Ozawa Bineshi Albert, Climate Justice Alliance and member of the Yuchi and Anishinaabe Nations



We can not meaningfully confront the devastation caused by climate change without confronting the largest single contributor to climate pollution—the U.S. military. The U.S. military is the largest consumer of fossil fuels, and also the largest emitter of greenhouse gases. The U.S. military is one of the most responsible entities for climate disruption. The military again remains exempt from global climate agreements including the Glasgow Climate Pact. It was clear at COP 26 that this was not a space for genuine discussions. It was a forum for transnational corporations, industry, and polluting governments to craft strategies to protect polluting, profiteering, planet-damaging business as usual.

Ramon Mejia, Grassroots Global Justice Alliance and veteran of the war in Iraq
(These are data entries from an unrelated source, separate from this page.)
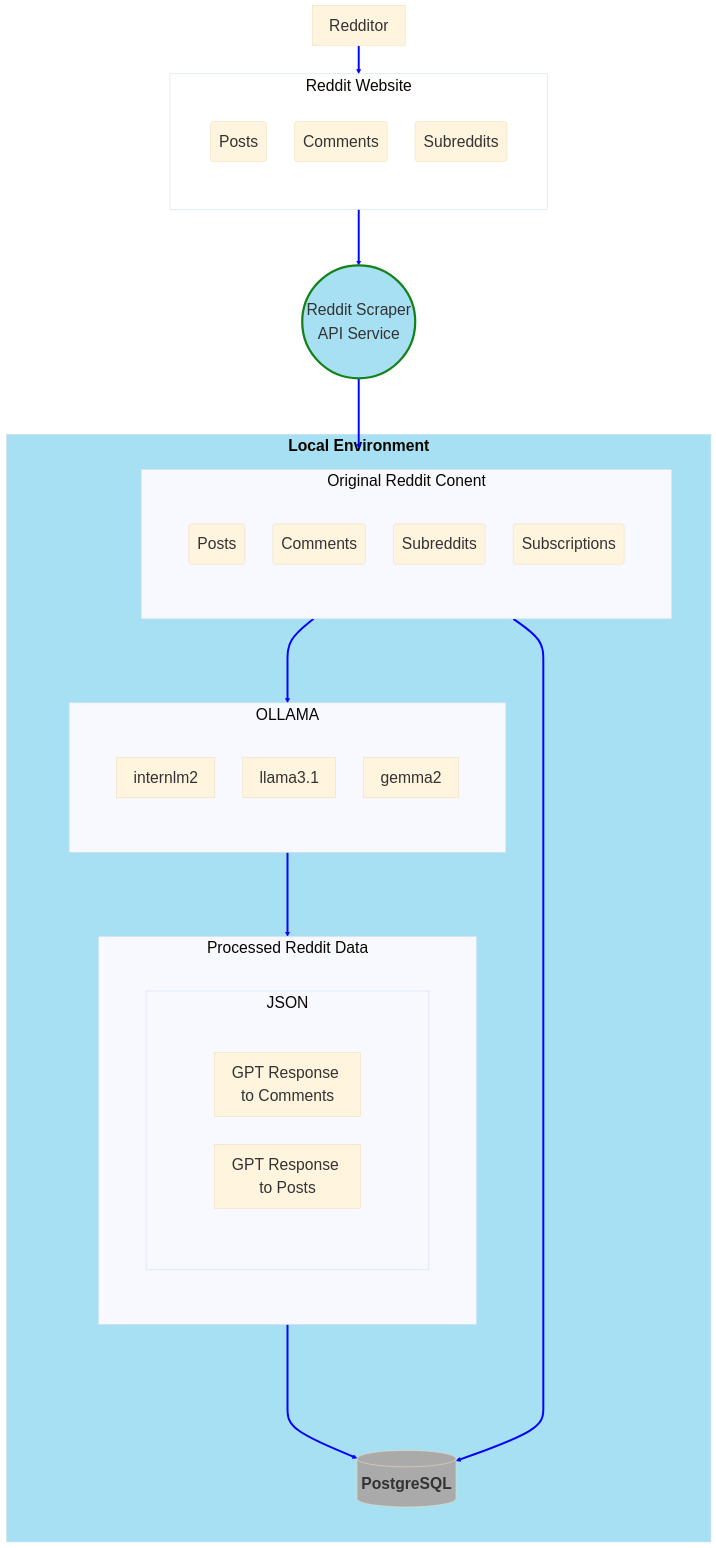
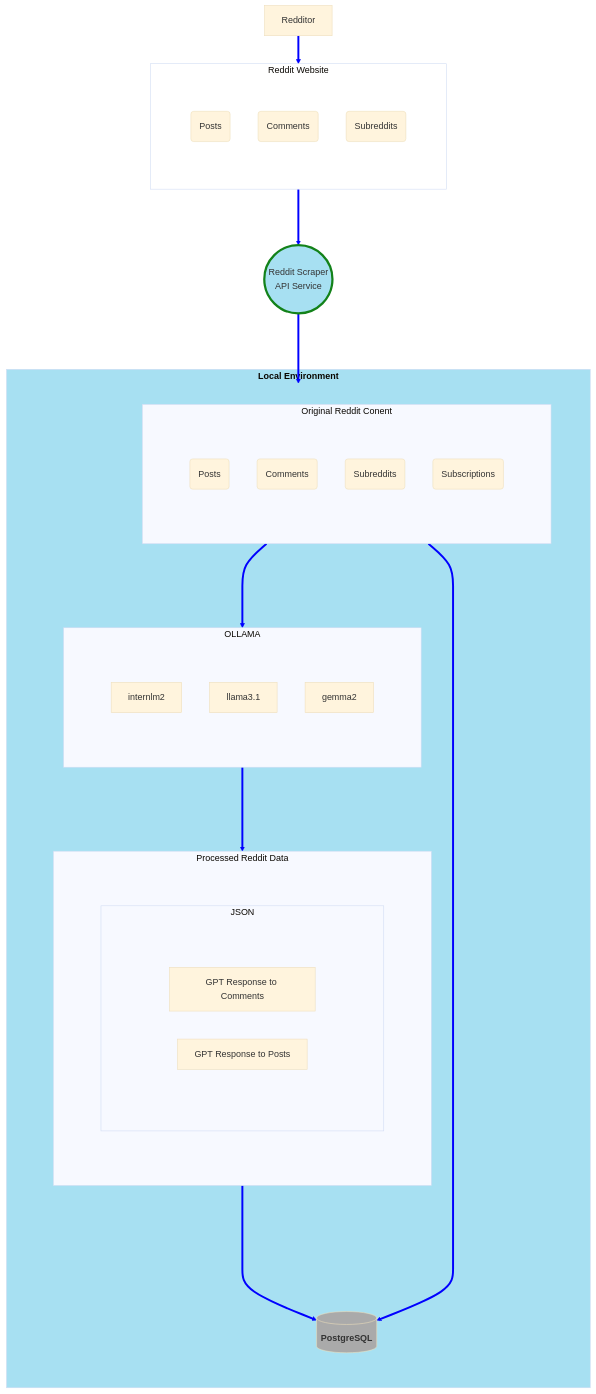
The first of 3 diagrams in README.md (ovaisq/LLM-RedditScraper), drawn with Mermaid before and after one commit.

Commit message:
fixed typo in the font size settings

````diff
--- a/README.md
+++ b/README.md
@@ -6,64 +6,64 @@
 ```mermaid
-%%{init: {'theme': 'base', "loglevel":1,'themeVariables': {'lineColor': 'Blue', 'fontSize':'28px',"fontFamily": "Trebuchet MS"}}}%%
+%%{init: {'theme': 'base', "loglevel":1,'themeVariables': {'lineColor': 'Blue', "fontFamily": "Trebuchet MS"}}}%%
 flowchart TD
     style Reddit fill:#fff
     style RR fill:#a7e0f2,stroke:#13821a,stroke-width:4px
     style LocalEnv fill:#a7e0f2
     style PSQL fill:#aaa
 
     classDef subgraph_padding fill:none,stroke:none
     Rr[Redditor]
     RR(("Reddit Scraper
     API Service"))
 
 
     Rr ==> Reddit ===> RR ===> ORD
     ORD ===> OLLAMA ===> PRD ====> PSQL
     ORD ==> PSQL
 
     subgraph Reddit["Reddit Website"]
         subgraph blank2[ ]
             RP(Posts)
             RC(Comments)
             RA(Subreddits)
         end
     end
 
     subgraph LocalEnv["`**Local Environment**`"]
         subgraph blank[ ]
             direction TB
             PSQL[("`**PostgreSQL**`")]
             subgraph ORD["Original Reddit Conent"]
                 subgraph blank3[ ]
                     ORP(Posts)
                     ORC(Comments)
                     ORA(Subreddits)
                     ORB(Subscriptions)
                 end
             end
             subgraph OLLAMA
                 subgraph blank4[ ]
                     LLM1[internlm2]
                     LLM2[llama3.1]
                     LLM3[gemma2]
                 end
             end
             subgraph PRD["Processed Reddit Data"]
                 subgraph blank5[ ]
                     subgraph JSON
                         subgraph blank6[ ]
                             JAC["GPT Response to Comments"]
                             JAP["GPT Response to Posts"]
                         end
                     end
                 end
             end
         end
     end
     class blank subgraph_padding
     class blank2 subgraph_padding
     class blank3 subgraph_padding
     class blank4 subgraph_padding
     class blank5 subgraph_padding
     class blank6 subgraph_padding
 ```
````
Our recent report “Indigenous Resistance Against Carbon” revealed that Indigenous resistance to carbon over the past decade has stopped projects equivalent to 400 new coal-fired power plants, or roughly 345 million new passenger vehicles. Additionally, Indigenous resistance has helped shift public debate on fossil fuels, carbon pricing, geoengineering techno-fixes, clean electricity standards, food sovereignty, the rights of Mother Earth and the inherent rights and treaty rights of Indigenous Peoples. The traditional knowledge of Indigenous Peoples is essential to finding solutions today and in the future.

Tom BK Goldtooth, Executive Director, Indigenous Environmental Network



I came to COP26 as part of a workers delegation to ensure our voices and reality are heard and understood. We joined with Just Transition Alliance to bring workers from different industries–the airlines, healthcare, farmworkers, education and the oil industry. At COP26, it didn’t matter what topic you chose, Black, Brown and Indigenous people were not consulted about decisions that were made. With any solutions, the first impacts are to the working people, particularly working Black, Brown and Indigenous people in their communities. Yet, most of the solutions the global leaders came up with–whether it was carbon pricing, carbon capture and sequestration or any other newer technologies–the creation and impacts of those so-called fixes are going to affect workers first, particularly marginalized people. We believe it’s important to think of workers first and foremost about any climate change and climate justice solutions.

Jonathan Alingu, Co-Director, Central Florida Jobs with Justice